Monday, June 28, 2010

Moscow journalists visualisation of journalism and an English Summer

What's the difference between the two images below? That's the question I put to 10 students from Moscow State University, studying journalism.

If you want to find out scroll down.

fig 1 Chinese International Masters student Yong Wang working on his team's website www.offbeatlondon.co.uk

fig 2 Yong Wang working on his team's website www.offbeatlondon.co.uk

The basis of this morning's lectures centred on two main strands, which I shared with the group with a brief history of the web, and the results from our own international multimedia student journalists.

That is:
  • The way journalism tends to be taught is at stark odds with the way I believe we should, particularly with multimedia journalism
  • And that whilst left brain, right brain debates seem arcane, there's something to explore in the way journalists still propagate linearity and sequencing.

Take these set of illustations, which one would you choose.

fig iii

fig iv
fig v

Few of you would pick the first one.
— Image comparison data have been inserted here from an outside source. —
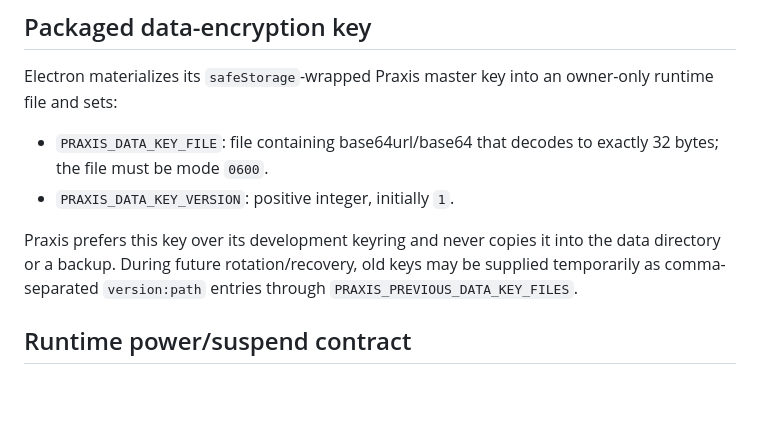
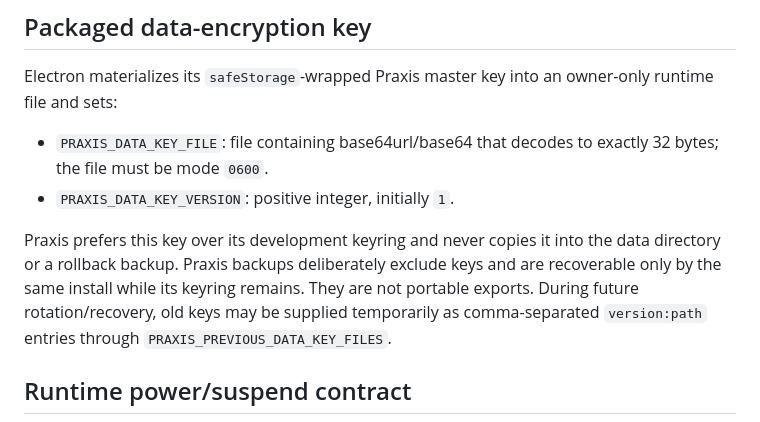
Before and after one commit to Paradigm-Study/praxis, a Markdown page: docs/LOCAL-CONTROL-AUTH.md, the part around the change. GitHub-like rendering; blank space fills up the shorter version.

Commit message:
docs: clarify recovery snapshot scope

```diff
--- a/docs/LOCAL-CONTROL-AUTH.md
+++ b/docs/LOCAL-CONTROL-AUTH.md
@@ -35,7 +35,9 @@ owner-only runtime file and sets:
 - `PRAXIS_DATA_KEY_VERSION`: positive integer, initially `1`.
 
 Praxis prefers this key over its development keyring and never copies it into
-the data directory or a backup. During future rotation/recovery, old keys may
+the data directory or a rollback backup. Praxis backups deliberately exclude
+keys and are recoverable only by the same install while its keyring remains.
+They are not portable exports. During future rotation/recovery, old keys may
 be supplied temporarily as comma-separated `version:path` entries through
 `PRAXIS_PREVIOUS_DATA_KEY_FILES`.
 
```
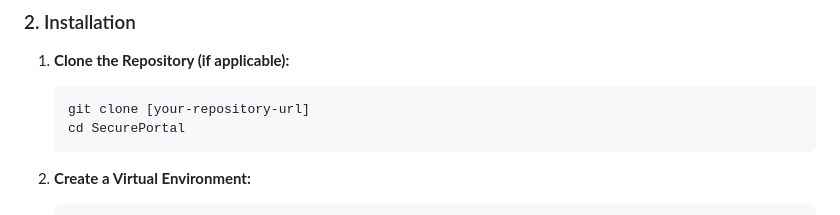
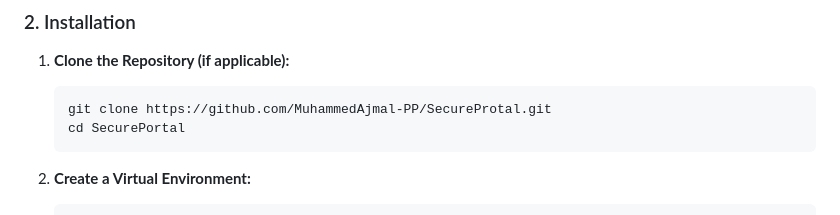
Before and after one commit to MuhammedAjmal-PP/SecureProtal, a Markdown page: README.md, the part around the change. GitHub-like rendering.

Commit message:
Update repository URL in README

````diff
--- a/README.md
+++ b/README.md
@@ -42,7 +42,7 @@ Follow these steps to set up and run the project locally.
 1.  **Clone the Repository (if applicable):**
 
     ```bash
-    git clone [your-repository-url]
+    git clone https://github.com/MuhammedAjmal-PP/SecureProtal.git
     cd SecurePortal
     ```
 
````
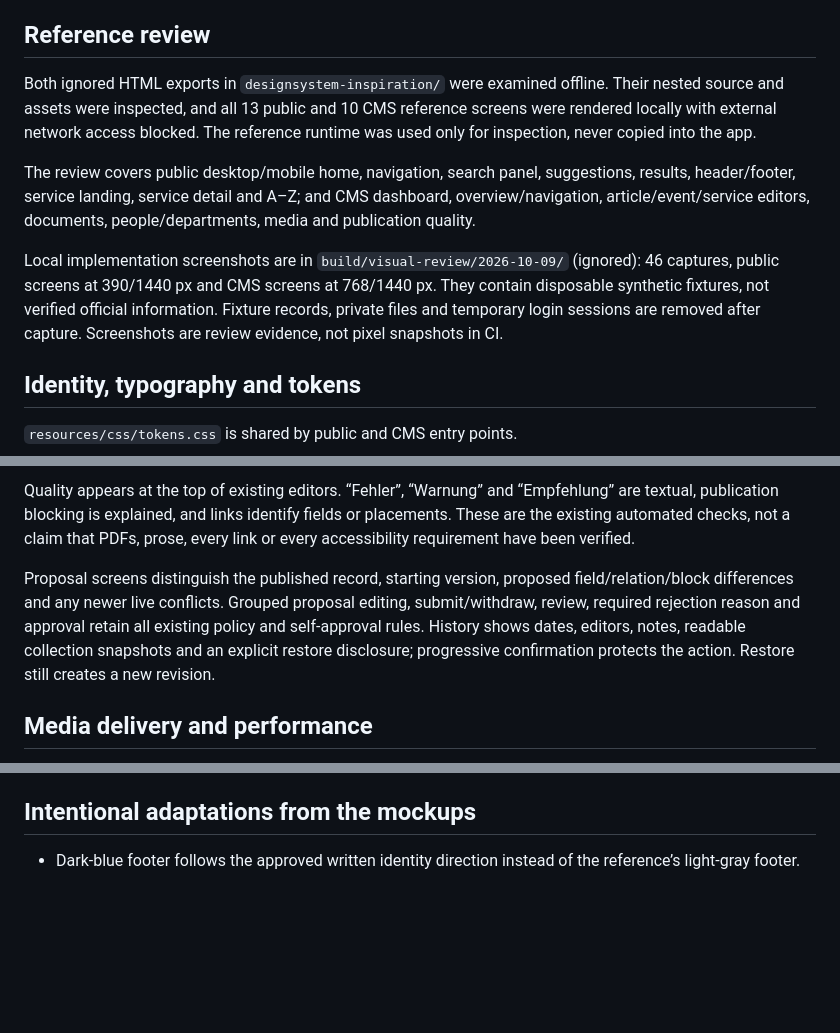
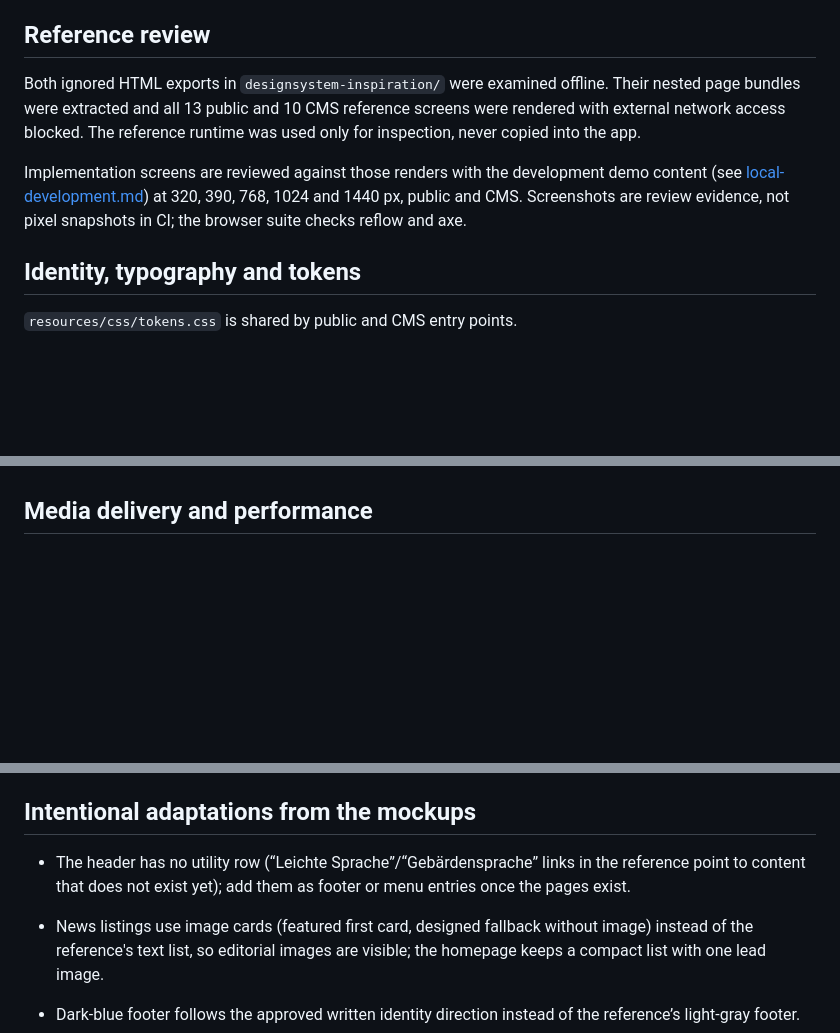
Before and after one commit to Kortesaas/gemeinde-merching-website, a Markdown page: docs/visual-system.md, 3 parts joined by grey strips. Drawn GitHub-style; blank space fills up the shorter version.

```diff
--- a/docs/visual-system.md
+++ b/docs/visual-system.md
@@ -8,20 +8,14 @@ proposals, history and the goneo release pipeline remain authoritative.
 ## Reference review
 
 Both ignored HTML exports in `designsystem-inspiration/` were examined offline.
-Their nested source and assets were inspected, and all 13 public and 10 CMS
-reference screens were rendered locally with external network access blocked.
-The reference runtime was used only for inspection, never copied into the app.
+Their nested page bundles were extracted and all 13 public and 10 CMS reference
+screens were rendered with external network access blocked. The reference runtime
+was used only for inspection, never copied into the app.
 
-The review covers public desktop/mobile home, navigation, search panel,
-suggestions, results, header/footer, service landing, service detail and A–Z;
-and CMS dashboard, overview/navigation, article/event/service editors,
-documents, people/departments, media and publication quality.
-
-Local implementation screenshots are in `build/visual-review/2026-10-09/`
-(ignored): 46 captures, public screens at 390/1440 px and CMS screens at
-768/1440 px. They contain disposable synthetic fixtures, not verified official
-information. Fixture records, private files and temporary login sessions are
-removed after capture. Screenshots are review evidence, not pixel snapshots in CI.
+Implementation screens are reviewed against those renders with the development
+demo content (see [local-development.md](local-development.md#development-demo-content-local-only))
+at 320, 390, 768, 1024 and 1440 px, public and CMS. Screenshots are review
+evidence, not pixel snapshots in CI; the browser suite checks reflow and axe.
 
 ## Identity, typography and tokens
 
@@ -192,15 +212,4 @@ where-used and existing safe deletion feedback. It adds no portraits.
 
-Quality appears at the top of existing editors. “Fehler”, “Warnung” and
-“Empfehlung” are textual, publication blocking is explained, and links identify
-fields or placements. These are the existing automated checks, not a claim that
-PDFs, prose, every link or every accessibility requirement have been verified.
-
-Proposal screens distinguish the published record, starting version, proposed
-field/relation/block differences and any newer live conflicts. Grouped proposal
-editing, submit/withdraw, review, required rejection reason and approval retain
-all existing policy and self-approval rules. History shows dates, editors, notes,
-readable collection snapshots and an explicit restore disclosure; progressive
-confirmation protects the action. Restore still creates a new revision.
 
 ## Media delivery and performance
 
@@ -246,6 +255,13 @@ launch, as described in `docs/accessibility.md`.
 
 ## Intentional adaptations from the mockups
 
+- The header has no utility row (“Leichte Sprache”/“Gebärdensprache” links in the
+  reference point to content that does not exist yet); add them as footer or menu
+  entries once the pages exist.
+- News listings use image cards (featured first card, designed fallback without
+  image) instead of the reference's text list, so editorial images are visible;
+  the homepage keeps a compact list with one lead image.
+
 - Dark-blue footer follows the approved written identity direction instead of the
   reference’s light-gray footer.
 - Navigation labels, legal destinations, contacts, content, shortcut counts and
```
Also changed, not shown: other parts of docs/visual-system.md (+82 -56 lines), docs/local-development.md (+43 -0 lines), docs/visual-verification.md (+40 -72 lines).
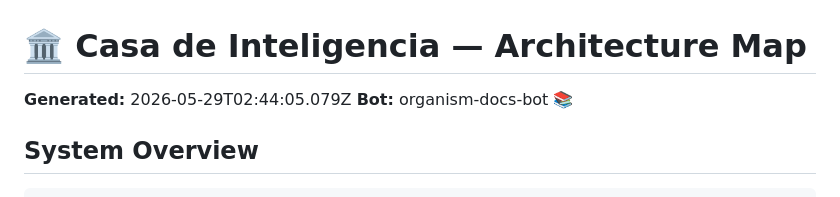
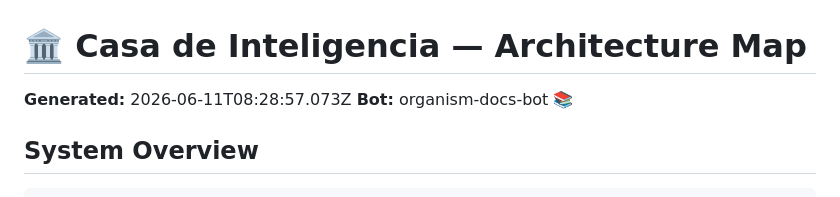
Before and after one commit to FreddyCreates/potential-succotash, a Markdown page: docs/architecture-map.md, the part around the change. Drawn GitHub-style.

```diff
--- a/docs/architecture-map.md
+++ b/docs/architecture-map.md
@@ -1,6 +1,6 @@
 # 🏛 Casa de Inteligencia — Architecture Map
 
-**Generated:** 2026-05-29T02:44:05.079Z
+**Generated:** 2026-06-11T08:28:57.073Z
 **Bot:** organism-docs-bot 📚
 
 ## System Overview
```
Also changed, not shown: docs/extension-catalog.md (+1 -1 lines), docs/sdk-reference.md (+1 -1 lines).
In the laws of visualisation there is a reason.

Then there's this image below (fig vi and vii) from a film by Rob Chiu, what's wrong or right with it?

fig vi

fig vii

In fact fig vii is the doctored one, I made. The actual image from the film is fig vi, but conceivably it is a shot that breaks the rule of space - the subject should be looking into space in the rule of thirds. But why does the author use it and so successfully.

The image is dissonant, but then so is the video - about youth angst. As a result it works, and debunks the rule. Similarly in training programmes, I show how you can cross the line and pique the interest of your film and in adopting techniques used by advertising directors.

One of the other exercises I undertook this morning involves various group dynamics, that involve sum zero - everyone wins, but you have to figure out your losses in compromising - and permutation exercises, which serves two purposes.

Physically it gets students thinking about physical objects, rather than abstracts in design.
Its tactile and involves everyday encountered solutions.

And leads to dictums such as this one below, from Gestalt

So to my point at the top and the answer to the two pics fig i and fig ii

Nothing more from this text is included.